He said that last year, 29 members died.

“We’ve been averaging between 37 and 42 a year,” he said, of member deaths. “A lot of members are still World War II, Korea, and Vietnam veterans are in their 70s.”

Prior to building the post home on College Avenue in 1959 and 1950, the legion was in a house on the corner of Silver and Spring streets where U.S. Cellular now is located, according to Paradis. After the house was torn down, a gas station was at the site, he said.

When the legion planned to move from that site and build a new home on College Avenue, legion officials approached the city and asked what residents wanted to see in a new building, according to Paradis.

“They said they’d like to see a dance floor. That is why the building is so big and there’s a stage. Big bands came to play. Now people don’t do that anymore. It was built to give to the community and for our membership. Slowly, we bought buildings on the side of it, tore them down and enlarged the space for our parking area.”

Paradis, who is a former legion commander and has been a member about 41 years, said the College Avenue site has a lounge, meeting rooms and offices on the ground floor and the main floor was where people played beano and city elections were held. The legion hopes to do more outdoor activities, including concerts, at the Drummond Avenue site.

The legion’s finance officer, Fred Berard, said Tuesday that legion members have been packing in preparation for the move to the Drummond Avenue building, which had three offices as well as a workshop.

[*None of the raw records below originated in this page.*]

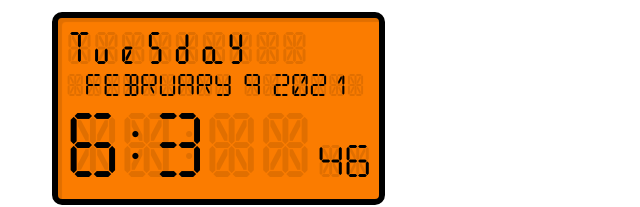
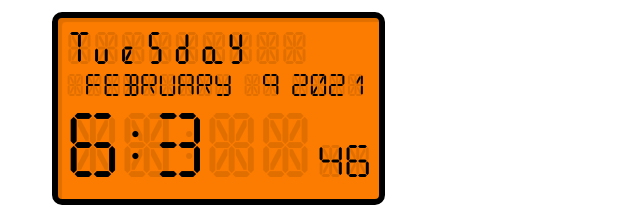
Before and after one commit to StuffJackMakes/Sixteen-Font, a plain HTML site: page public/index.html in a window 1280 px wide. Shown: the part 631-838 px from the top of the page, 0-640 px from the left. Drawn offline with Linux system fonts and the light colour scheme; files whose address does not match are found by name.

Commit message:
Fixing bug in clock and moving web assets to a public folder

```diff
--- a/index.html
+++ b/public/index.html
@@ -222,7 +222,7 @@
 
                 dayElement.textContent = dayNames[date.getDay()];
                 dateElement.textContent = [monthNames[date.getMonth()].toUpperCase().padStart(9, "°"),
-                                           date.getDate(), date.getFullYear()].join(" ");
+                                           date.getDate().toString().padStart(2, "°"), date.getFullYear()].join(" ");
                 timeElement.textContent = date.getHours() + (date.getMilliseconds() < 500 ? ":" : " ") + date.getMinutes();
                 secondsElement.textContent = date.getSeconds();
 
```
Also changed, not shown: public/favicon.png (renamed from favicon.png).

The post plans to sell some of its tables and chairs to the city and some to private people, according to Paradis. Officials also plan to hold a yard sale in a few weeks as they will not move everything in the building to the new post home, he said.

Councilors Tuesday thanked Dubois for all her hard work in researching options for polling places.

Mayor Nick Isgro asked her if there might be a problem with some people accessing Thomas College because of the distance from downtown. She said people may vote by absentee ballot at City Hall for 30 days before an election and those needing transportation to the polls may contact her office.

Amy Calder — 861-9247

[email protected]

Twitter: @AmyCalder17